"Old Man Thayer," as he was affectionately referred to by some students, frequented the College dining hall and was often spotted all over campus.

"We would be part of his daily routine," said Joyce Blunt, an assistant in Baker Library. "He'd eat breakfast at Thayer, then drop by the Reserve Desk, go to the Microtext room, fall asleep while reading his newspapers, and then come back to see us."

Tom Agan '54, a Reserve Desk supervisor, said, "From early to mid-morning, he would come in to read. He stopped at the Reserve Desk to say good morning to everyone.

Werner said her father had a "love affair with Dartmouth." Prior to living in the Country Village Health Care Center, Litchfield lived alone for several years on School Street.

He also used to visit the College every winter when he lived in Chocoura, N.H. He would stay at the Occom Inn, Werner said.

"He would drive 90 miles per hour to every [College athletic event], and drive only 20 miles per hour on the way back," she said.

"He loved every kind of sporting event. He liked the women's track team particularly," she added.

Everyone who knew Litchfield knew of his love for Dartmouth.

The year before his death, his daughter had a difficult time deciding between leaving him in Hanover or placing him in a nursing home, Agan said.

"She was worried all the time that he would fall down," Agan said. "He was losing his ability to get around well." Agan said Litchfield had also begun to lose his memory.

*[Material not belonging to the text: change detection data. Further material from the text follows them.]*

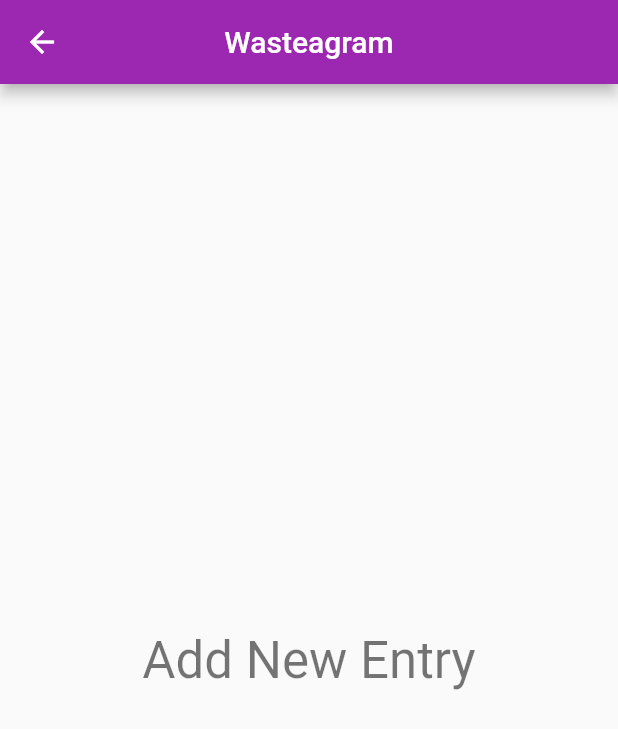
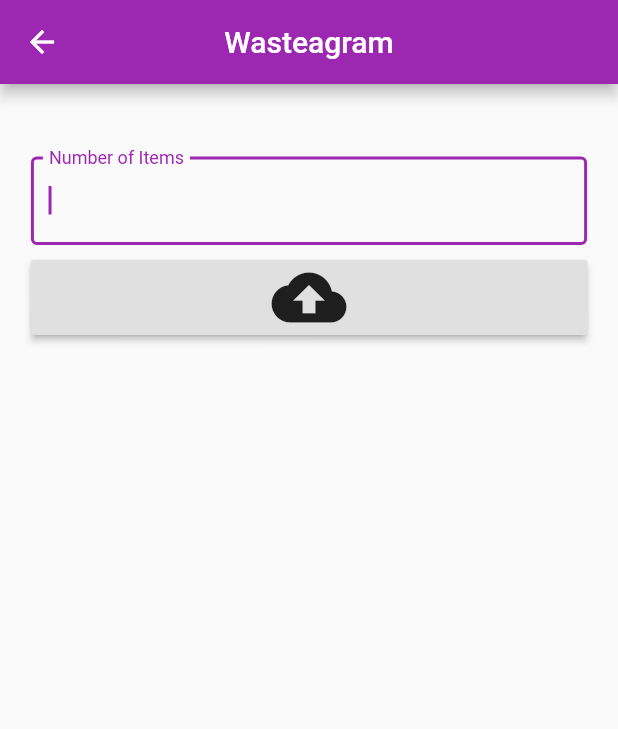
Before and after one commit to alexander89d/wasteagram, a Flutter app: the NewPostScreen screen opened directly, on a phone screen of 412 x 824 dp. Shown: the top 729 px of the screen. Run offline on Flutter 3.47's test engine with Material 2 defaults, Android fonts, the phone set to English and light mode, and no system bars; our stand-ins replace cloud_firestore; accounts and stored records are empty.

Commit message:
Implemented new post form.

```diff
--- a/wasteagram/lib/screens/new_post_screen.dart
+++ b/wasteagram/lib/screens/new_post_screen.dart
@@ -1,20 +1,19 @@
 import 'package:flutter/material.dart';
+import '../widgets/new_post_form.dart';
 import '../widgets/wasteagram_scaffold.dart';
 
-class NewPostScreen extends StatefulWidget {
-  @override
-  _NewPostScreenState createState() => _NewPostScreenState();
-}
-
-class _NewPostScreenState extends State<NewPostScreen> {
+class NewPostScreen extends StatelessWidget {
   @override
   Widget build(BuildContext context) {
     return WasteagramScaffold(
       title: 'Wasteagram',
       body: Center(
-        child: Text(
-          'Add New Entry',
-          style: Theme.of(context).textTheme.display1,
+        child: FractionallySizedBox(
+          widthFactor: 0.9,
+          heightFactor: 0.9,
+          child: SingleChildScrollView(
+            child: NewPostForm(),
+          ),
         ),
       ),
     );
--- /dev/null
+++ b/wasteagram/lib/widgets/new_post_form.dart
@@ -0,0 +1,64 @@
+import 'package:flutter/material.dart';
+import 'upload_button.dart';
+
+class NewPostDTO {
+  DateTime date;
+  String imageURL;
+  int quantity;
+  double latitude;
+  double longitude;
+}
+
+class NewPostForm extends StatefulWidget {
+  @override
+  _NewPostFormState createState() => _NewPostFormState();
+}
+
+class _NewPostFormState extends State<NewPostForm> {
+  final formKey = GlobalKey<FormState>();
+  final newPost = NewPostDTO();
+
+  @override
+  Widget build(BuildContext context) {
+    return Form(
+      key: formKey,
+      child: Column(
+        mainAxisAlignment: MainAxisAlignment.center,
+        children: [
+          SizedBox(height: 10),
+          TextFormField(
+            keyboardType: TextInputType.number,
+            autofocus: true,
+            decoration: InputDecoration(
+              labelText: 'Number of Items',
+              border: OutlineInputBorder(),
+            ),
+            onSaved: (value) {
+              newPost.quantity = int.parse(value);
+            },
+            validator: _quantityValidator,
+          ),
+          SizedBox(height: 10),
+          UploadButton(formKey: formKey),
+        ],
+      ),
+    );
+  }
+
+  String _quantityValidator(String value) {
+    if (value.isEmpty) {
+      return 'Please enter the number of items wasted.';
+    } else {
+      try {
+        if (int.parse(value) < 0) {
+          return 'The number of items wasted cannot be negative.';
+        } else {
+          return null;
+        }
+      }
+      on FormatException {
+        return 'The number of items wasted must be a whole number.';
+      }
+    }
+  }
+}
--- /dev/null
+++ b/wasteagram/lib/widgets/upload_button.dart
@@ -0,0 +1,36 @@
+import 'package:flutter/material.dart';
+
+class UploadButton extends StatefulWidget {
+  final GlobalKey<FormState> formKey;
+
+  UploadButton({Key key, this.formKey});
+
+  @override
+  _UploadButtonState createState() => _UploadButtonState();
+}
+
+class _UploadButtonState extends State<UploadButton> {
+  @override
+  Widget build(BuildContext context) {
+    return Row(
+      children: [
+        Expanded(
+          child: RaisedButton(
+            onPressed: () {
+              if (widget.formKey.currentState.validate()) {
+                widget.formKey.currentState.save();
+                // Here is where data would be passed to database,
+                // passing donutFormFields object.
+                Navigator.of(context).pop();
+              }
+            },
+            child: Icon(
+              Icons.cloud_upload,
+              size: 50.0,
+            ),
+          ),
+        ),
+      ],
+    );
+  }
+}
```
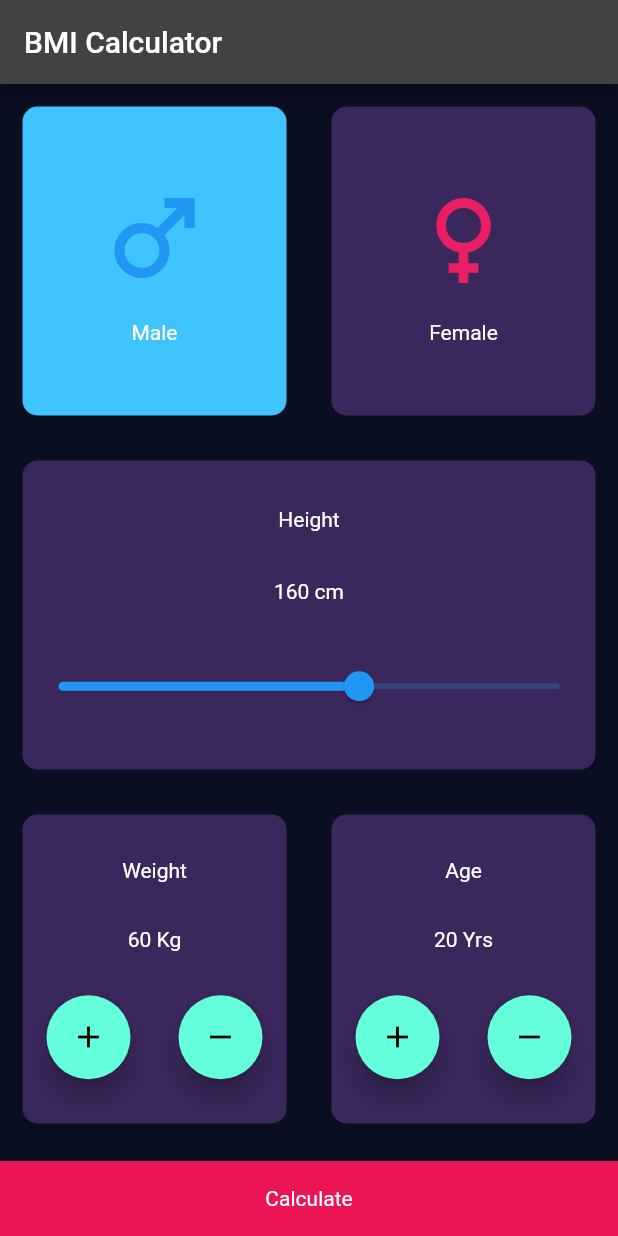
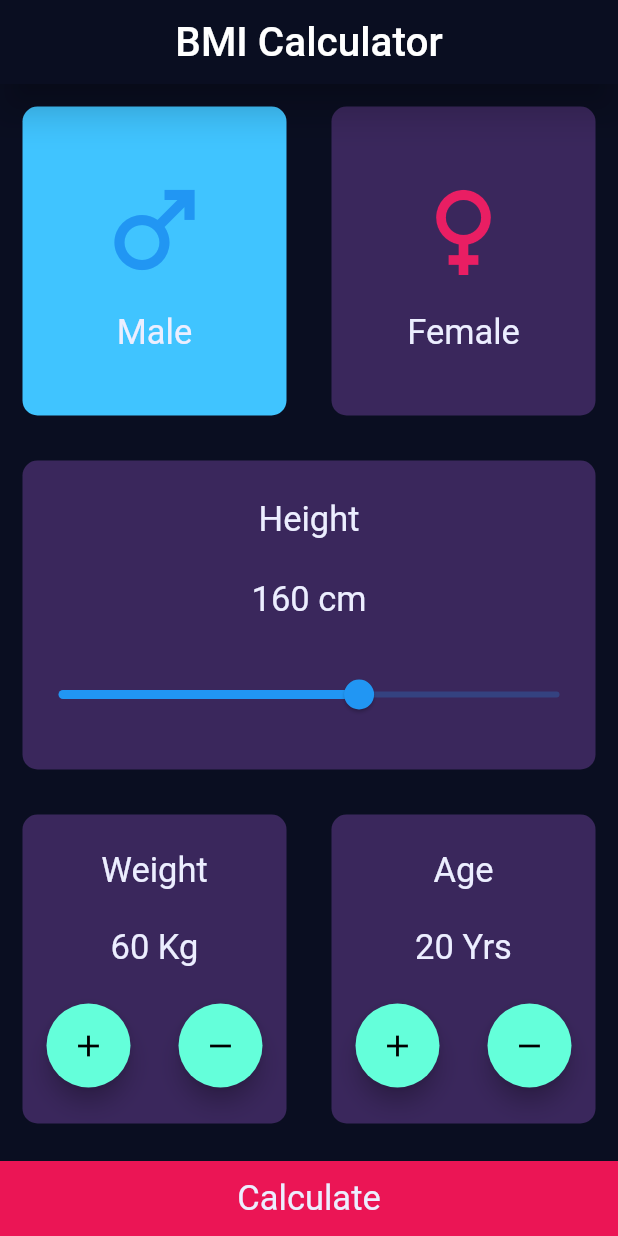
Before and after one commit to PICT-ACM-Student-Chapter/Flutter-Sig, a Flutter app: the screen it shows after launch, on a phone screen of 412 x 824 dp. Run offline on Flutter 3.47's test engine with Material 2 defaults, Android fonts, the phone set to English and light mode, and no system bars.

Commit message:
UI Refreshed

```diff
--- /dev/null
+++ b/lib/constants.dart
@@ -0,0 +1,9 @@
+import 'package:flutter/material.dart';
+
+Color widgetColor = const Color.fromARGB(255, 58, 39, 92);
+Color backgroundColor = const Color(0xFF0A0E21);
+
+TextStyle textStyle = const TextStyle(
+  fontSize: 23.0,
+  color: Color.fromARGB(255, 236, 238, 255),
+);
--- a/lib/home_page.dart
+++ b/lib/home_page.dart
@@ -1,10 +1,7 @@
 import 'package:flutter/material.dart';
-import 'package:flutter/src/foundation/key.dart';
-import 'package:flutter/src/widgets/framework.dart';
 
 import 'bmi_class.dart';
-
-Color widgetColor = const Color.fromARGB(255, 58, 39, 92);
+import 'constants.dart';
 
 class HomePage extends StatefulWidget {
   const HomePage({Key? key}) : super(key: key);
@@ -23,7 +20,13 @@ class _HomePageState extends State<HomePage> {
   Widget build(BuildContext context) {
     return Scaffold(
       appBar: AppBar(
-        title: const Text("BMI Calculator"),
+        title: const Text(
+          "BMI Calculator",
+          style: TextStyle(fontSize: 27),
+        ),
+        backgroundColor: backgroundColor,
+        centerTitle: true,
+        elevation: 10,
       ),
       body: Column(
         children: [
@@ -39,16 +42,16 @@ class _HomePageState extends State<HomePage> {
                     color: isMale ? Colors.lightBlueAccent : widgetColor,
                     child: Column(
                         mainAxisAlignment: MainAxisAlignment.center,
-                        children: const [
-                          Icon(
+                        children: [
+                          const Icon(
                             Icons.male,
                             color: Colors.blue,
                             size: 80.0,
                           ),
-                          SizedBox(
+                          const SizedBox(
                             height: 15,
                           ),
-                          Text("Male"),
+                          Text("Male", style: textStyle),
                         ]),
                   ),
                 ),
@@ -63,16 +66,16 @@ class _HomePageState extends State<HomePage> {
                     color: isMale ? widgetColor : Colors.pinkAccent,
                     child: Column(
                         mainAxisAlignment: MainAxisAlignment.center,
-                        children: const [
-                          Icon(
+                        children: [
+                          const Icon(
                             Icons.female,
                             color: Colors.pink,
                             size: 80.0,
                           ),
-                          SizedBox(
+                          const SizedBox(
                             height: 15,
                           ),
-                          Text("Female"),
+                          Text("Female", style: textStyle),
                         ]),
                   ),
                 ),
@@ -86,8 +89,8 @@ class _HomePageState extends State<HomePage> {
                 mainAxisAlignment: MainAxisAlignment.spaceEvenly,
                 crossAxisAlignment: CrossAxisAlignment.center,
                 children: [
-                  Text("Height"),
-                  Text(height.toString() + " cm"),
+                  Text("Height", style: textStyle),
+                  Text(height.toString() + " cm", style: textStyle),
                   Slider(
                     value: height.toDouble(),
                     onChanged: ((value) {
@@ -109,8 +112,8 @@ class _HomePageState extends State<HomePage> {
                   child: Column(
                       mainAxisAlignment: MainAxisAlignment.spaceEvenly,
                       children: [
-                        Text("Weight"),
-                        Text(weight.toString() + " Kg"),
+                        Text("Weight", style: textStyle),
+                        Text(weight.toString() + " Kg", style: textStyle),
                         Row(
                           mainAxisAlignment: MainAxisAlignment.spaceAround,
                           children: [
@@ -119,14 +122,14 @@ class _HomePageState extends State<HomePage> {
                                 weight++;
                                 setState(() {});
                               },
-                              child: Icon(Icons.add),
+                              child: const Icon(Icons.add),
                             ),
                             FloatingActionButton(
                               onPressed: () {
                                 weight--;
                                 setState(() {});
                               },
-                              child: Icon(Icons.remove),
+                              child: const Icon(Icons.remove),
                             ),
                           ],
                         )
@@ -139,8 +142,8 @@ class _HomePageState extends State<HomePage> {
                   child: Column(
                       mainAxisAlignment: MainAxisAlignment.spaceEvenly,
                       children: [
-                        Text("Age"),
-                        Text(age.toString() + " Yrs"),
+                        Text("Age", style: textStyle),
+                        Text(age.toString() + " Yrs", style: textStyle),
                         Row(
                           mainAxisAlignment: MainAxisAlignment.spaceAround,
                           children: [
@@ -149,14 +152,14 @@ class _HomePageState extends State<HomePage> {
                                 age++;
                                 setState(() {});
                               },
-                              child: Icon(Icons.add),
+                              child: const Icon(Icons.add),
                             ),
                             FloatingActionButton(
                               onPressed: () {
                                 age--;
                                 setState(() {});
                               },
-                              child: Icon(Icons.remove),
+                              child: const Icon(Icons.remove),
                             ),
                           ],
                         )
@@ -170,14 +173,12 @@ class _HomePageState extends State<HomePage> {
               BMI.calculate(height, weight);
             },
             child: Container(
-              color: Color(0xFFEB1555),
-              margin: EdgeInsets.only(top: 10.0),
+              color: const Color(0xFFEB1555),
+              margin: const EdgeInsets.only(top: 10.0),
               width: double.infinity,
               height: 50.0,
               child: Center(
-                child: Text(
-                  'Calculate',
-                ),
+                child: Text('Calculate', style: textStyle),
               ),
             ),
           ),
--- a/lib/main.dart
+++ b/lib/main.dart
@@ -13,10 +13,10 @@ class MyApp extends StatelessWidget {
     return MaterialApp(
       title: 'Flutter Demo',
       theme: ThemeData.dark().copyWith(
-        primaryColor: Color(0xFF0A0E21),
-        scaffoldBackgroundColor: Color(0xFF0A0E21),
+        primaryColor: const Color(0xFF0A0E21),
+        scaffoldBackgroundColor: const Color(0xFF0A0E21),
       ),
-      home: HomePage(),
+      home: const HomePage(),
     );
   }
 }
```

Litchfield was born Aug. 31, 1900 in Dorchester, Mass. He attended the Boys Latin School. After graduating from Dartmouth, he earned a degree from the Amos Tuck School of Business Administration in 1923.

His activities while enrolled at Dartmouth are sketchy. Werner said her father did not participate on the track team but "he secretly wanted to be a track person or a newspaper man."

And was he not a member of a fraternity, she added. She knows little else about his activities at the College.

"He was devastated when I wanted and my children wanted to go" to other schools than Dartmouth, Werner said.

He owned his own canvas business, which outfitted ships during World War II. He also made tents for Adm. Richard Byrd's south polar expeditions, Werner said.

In 1959 after his daughter married, Litchfield retired and moved with his wife, Mary Emily of Crete, Ill., to Chocoura. He sold handmade toys and wooden dollhouses until the age of 89.

His wife died in 1975. After her death, Litchfield started to spend more time at the College.

"After his wife died, he so enjoyed being around campus and with the young folks. It became his first home," Agan said. "He was always visiting students."

Litchfield is survived by his only daughter, Werner; his four grandchildren: Marta Werner-Waterhouse of Buffalo, N.Y., Rebecca Werner-Lungren of Richmont, Vt., Wendy Werner-Heimbach of Bristol, W. Va. and William of Braintree, Mass.; and his three great-grandchildren: Alisha and Alex Heimbach and Tristin Werner.

In lieu of flowers, the family said contributions may be sent to the College's libraries.

The time and location for memorial services will be announced soon.